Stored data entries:
──────────
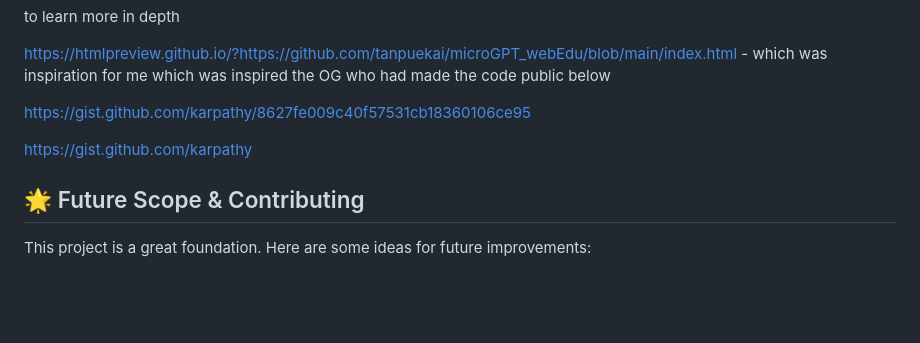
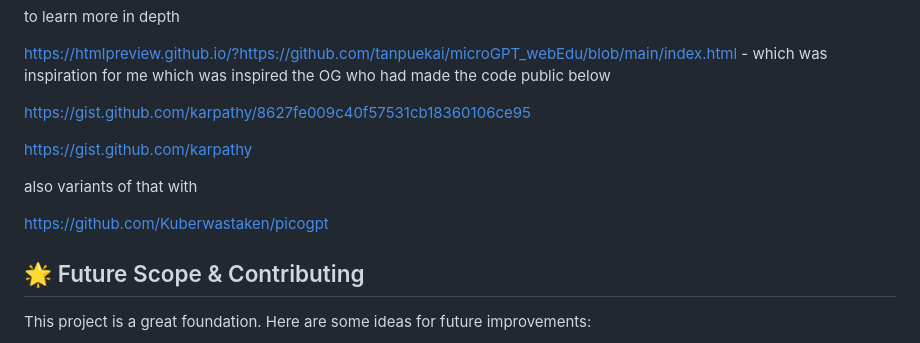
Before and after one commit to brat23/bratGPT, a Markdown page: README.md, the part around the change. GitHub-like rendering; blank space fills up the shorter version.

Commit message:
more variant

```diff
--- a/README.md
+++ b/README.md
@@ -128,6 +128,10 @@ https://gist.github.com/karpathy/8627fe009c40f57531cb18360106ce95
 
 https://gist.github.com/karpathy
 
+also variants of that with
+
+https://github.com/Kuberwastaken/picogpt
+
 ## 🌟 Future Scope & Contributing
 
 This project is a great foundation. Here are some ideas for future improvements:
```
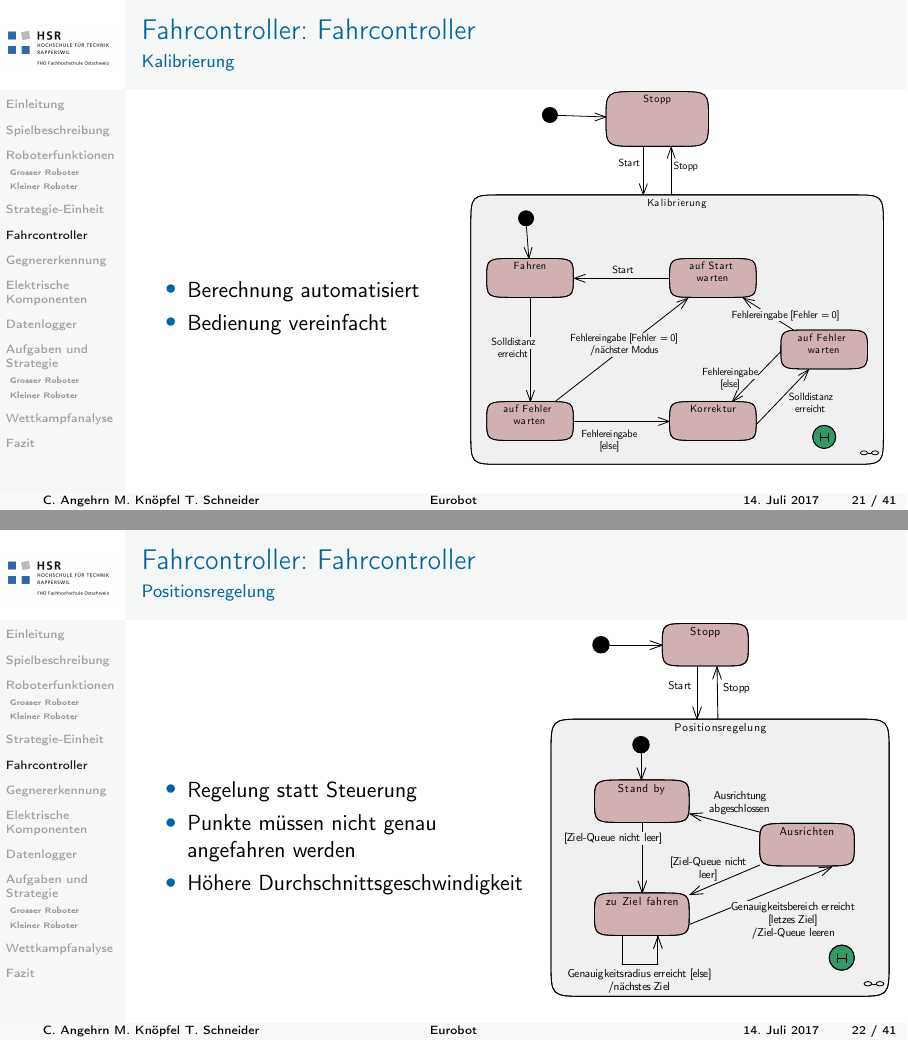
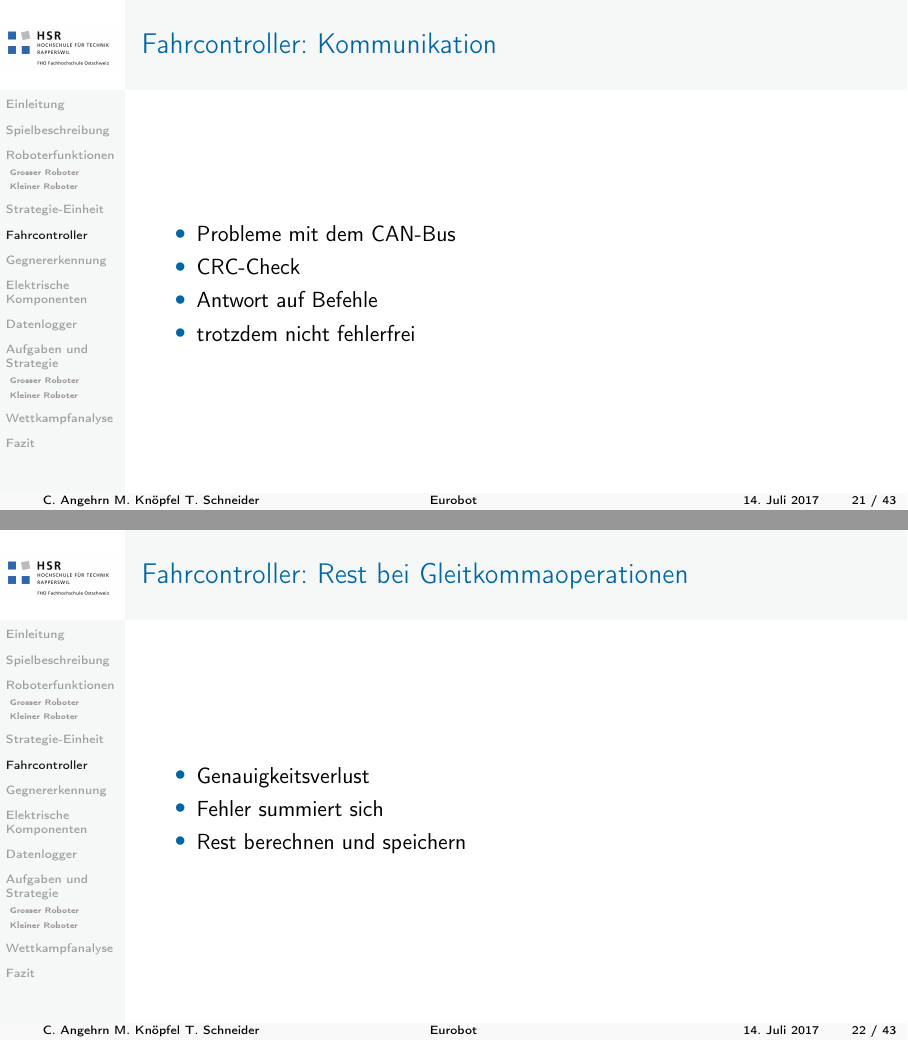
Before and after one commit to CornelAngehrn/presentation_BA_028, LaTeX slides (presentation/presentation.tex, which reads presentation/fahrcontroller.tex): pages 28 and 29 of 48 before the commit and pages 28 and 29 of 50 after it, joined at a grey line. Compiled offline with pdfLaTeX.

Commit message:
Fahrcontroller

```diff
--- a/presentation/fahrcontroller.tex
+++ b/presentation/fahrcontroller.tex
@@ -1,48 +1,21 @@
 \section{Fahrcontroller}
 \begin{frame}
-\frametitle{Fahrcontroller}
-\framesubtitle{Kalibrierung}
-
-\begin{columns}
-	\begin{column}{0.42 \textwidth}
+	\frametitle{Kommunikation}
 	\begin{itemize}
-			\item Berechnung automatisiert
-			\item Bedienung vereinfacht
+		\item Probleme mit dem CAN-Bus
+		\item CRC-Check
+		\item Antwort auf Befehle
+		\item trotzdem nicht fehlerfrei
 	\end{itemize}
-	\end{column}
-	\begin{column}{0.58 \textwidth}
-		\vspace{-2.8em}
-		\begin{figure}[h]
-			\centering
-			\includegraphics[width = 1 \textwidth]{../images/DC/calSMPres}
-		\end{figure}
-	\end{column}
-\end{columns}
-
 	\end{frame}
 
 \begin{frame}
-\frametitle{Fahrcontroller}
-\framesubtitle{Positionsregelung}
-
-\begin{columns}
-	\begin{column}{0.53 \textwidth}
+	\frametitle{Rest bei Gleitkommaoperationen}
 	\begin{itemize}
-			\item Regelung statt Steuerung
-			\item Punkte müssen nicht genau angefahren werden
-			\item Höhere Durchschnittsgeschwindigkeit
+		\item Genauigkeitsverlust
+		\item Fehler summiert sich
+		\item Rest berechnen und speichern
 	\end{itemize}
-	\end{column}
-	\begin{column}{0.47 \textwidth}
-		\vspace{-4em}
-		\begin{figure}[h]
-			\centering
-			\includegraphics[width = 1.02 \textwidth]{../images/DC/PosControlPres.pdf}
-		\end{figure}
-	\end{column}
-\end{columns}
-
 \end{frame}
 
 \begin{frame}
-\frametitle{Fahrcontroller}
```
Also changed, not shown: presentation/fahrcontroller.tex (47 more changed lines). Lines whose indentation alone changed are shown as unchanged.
──────────
- [BRIEF] In the entries above, find each line with "textwidth" and list it.

- [THE COMPLETED TASK]
-	\begin{column}{0.42 \textwidth}
-	\begin{column}{0.58 \textwidth}
-			\includegraphics[width = 1 \textwidth]{../images/DC/calSMPres}
-	\begin{column}{0.53 \textwidth}
-	\begin{column}{0.47 \textwidth}
-			\includegraphics[width = 1.02 \textwidth]{../images/DC/PosControlPres.pdf}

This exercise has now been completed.